=== Section Start ===
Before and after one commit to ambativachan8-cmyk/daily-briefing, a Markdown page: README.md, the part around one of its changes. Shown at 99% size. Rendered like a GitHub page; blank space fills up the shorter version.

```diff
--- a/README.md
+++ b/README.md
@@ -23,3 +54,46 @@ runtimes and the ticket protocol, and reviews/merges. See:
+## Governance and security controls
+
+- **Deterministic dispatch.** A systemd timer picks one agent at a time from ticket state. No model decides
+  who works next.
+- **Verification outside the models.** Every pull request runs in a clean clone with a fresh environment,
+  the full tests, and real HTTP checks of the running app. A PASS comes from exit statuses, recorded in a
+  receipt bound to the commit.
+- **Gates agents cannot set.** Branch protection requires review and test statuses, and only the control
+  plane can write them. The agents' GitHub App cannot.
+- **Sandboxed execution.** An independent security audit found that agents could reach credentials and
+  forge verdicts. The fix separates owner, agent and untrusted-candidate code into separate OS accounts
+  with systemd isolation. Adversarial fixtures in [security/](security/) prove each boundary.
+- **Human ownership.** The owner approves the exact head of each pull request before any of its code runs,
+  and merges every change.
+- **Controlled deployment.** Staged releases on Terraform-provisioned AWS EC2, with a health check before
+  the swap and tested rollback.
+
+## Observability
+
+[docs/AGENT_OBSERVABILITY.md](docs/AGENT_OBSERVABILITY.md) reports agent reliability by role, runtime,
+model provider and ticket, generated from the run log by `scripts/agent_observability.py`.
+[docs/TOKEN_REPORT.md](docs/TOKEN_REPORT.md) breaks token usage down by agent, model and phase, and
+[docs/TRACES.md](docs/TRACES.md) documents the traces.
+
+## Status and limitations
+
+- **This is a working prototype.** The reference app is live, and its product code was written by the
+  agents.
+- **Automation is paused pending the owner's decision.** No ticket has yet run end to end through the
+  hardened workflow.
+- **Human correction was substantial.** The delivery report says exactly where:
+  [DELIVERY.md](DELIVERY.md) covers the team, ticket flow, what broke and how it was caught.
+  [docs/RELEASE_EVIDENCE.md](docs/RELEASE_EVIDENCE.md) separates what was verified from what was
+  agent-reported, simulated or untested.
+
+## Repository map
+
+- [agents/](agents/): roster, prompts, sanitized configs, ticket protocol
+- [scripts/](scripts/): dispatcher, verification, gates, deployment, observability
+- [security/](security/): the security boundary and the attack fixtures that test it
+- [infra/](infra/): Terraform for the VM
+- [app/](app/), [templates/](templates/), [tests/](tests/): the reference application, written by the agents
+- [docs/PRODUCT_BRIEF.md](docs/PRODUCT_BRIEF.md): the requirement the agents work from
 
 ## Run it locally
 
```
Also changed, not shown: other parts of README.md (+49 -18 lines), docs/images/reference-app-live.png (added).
=== Section End ===
ASSIGNMENT:
From the material above, copy out every line bearing the string "owner".

EXPECTED ANSWER:
+  forge verdicts. The fix separates owner, agent and untrusted-candidate code into separate OS accounts
+- **Human ownership.** The owner approves the exact head of each pull request before any of its code runs,
+- **Automation is paused pending the owner's decision.** No ticket has yet run end to end through the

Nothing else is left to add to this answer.